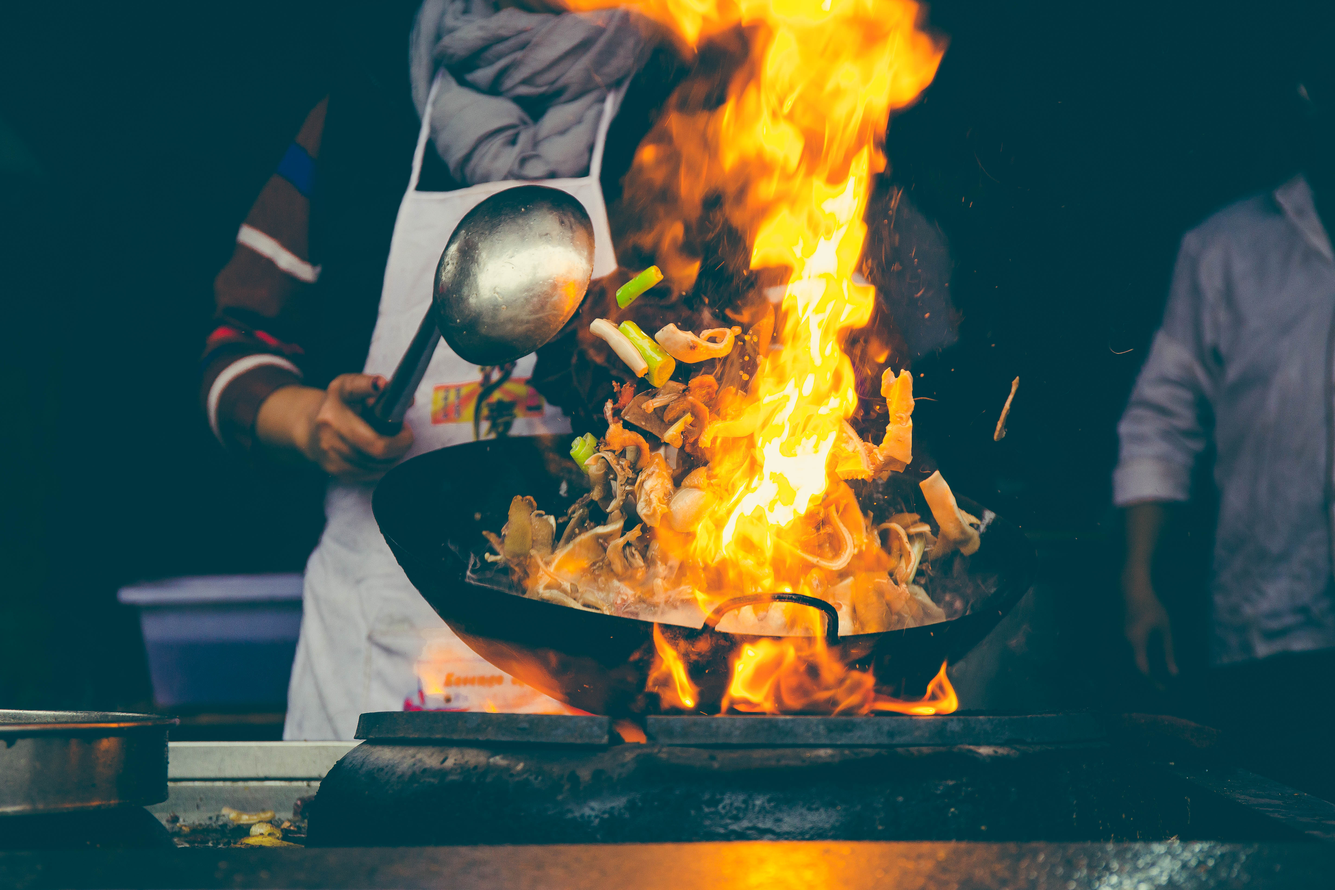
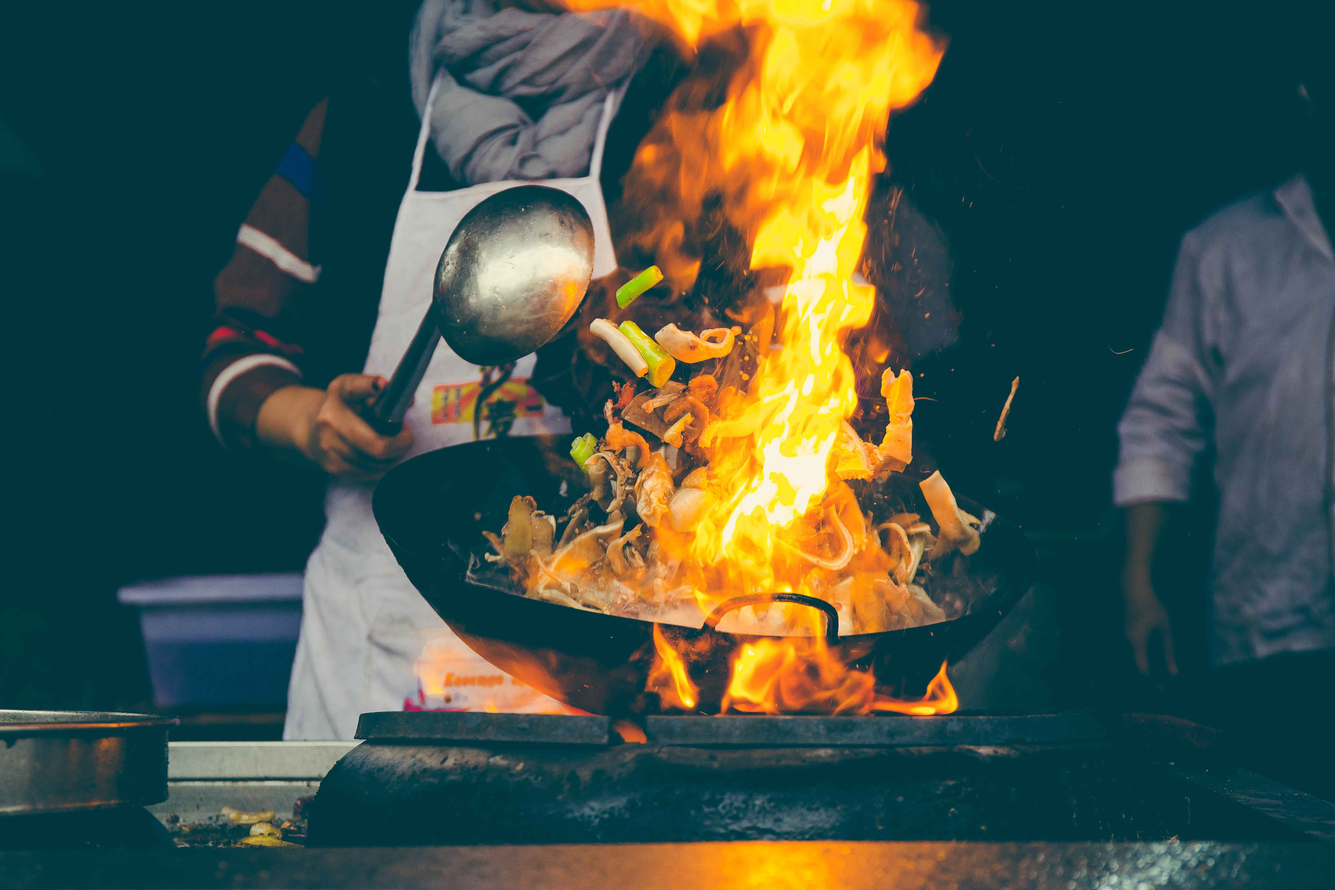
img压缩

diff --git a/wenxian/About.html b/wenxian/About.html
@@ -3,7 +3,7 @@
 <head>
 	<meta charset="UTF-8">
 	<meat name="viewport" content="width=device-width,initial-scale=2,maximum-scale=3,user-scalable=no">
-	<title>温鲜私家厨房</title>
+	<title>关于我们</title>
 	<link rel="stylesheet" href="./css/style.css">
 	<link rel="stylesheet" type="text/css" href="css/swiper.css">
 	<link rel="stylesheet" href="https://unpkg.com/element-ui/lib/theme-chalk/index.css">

To do: Print the records above exactly as they stand, but leave out the pictures.

Written response:
img压缩

diff --git a/wenxian/About.html b/wenxian/About.html
@@ -3,7 +3,7 @@
 <head>
 	<meta charset="UTF-8">
 	<meat name="viewport" content="width=device-width,initial-scale=2,maximum-scale=3,user-scalable=no">
-	<title>温鲜私家厨房</title>
+	<title>关于我们</title>
 	<link rel="stylesheet" href="./css/style.css">
 	<link rel="stylesheet" type="text/css" href="css/swiper.css">
 	<link rel="stylesheet" href="https://unpkg.com/element-ui/lib/theme-chalk/index.css">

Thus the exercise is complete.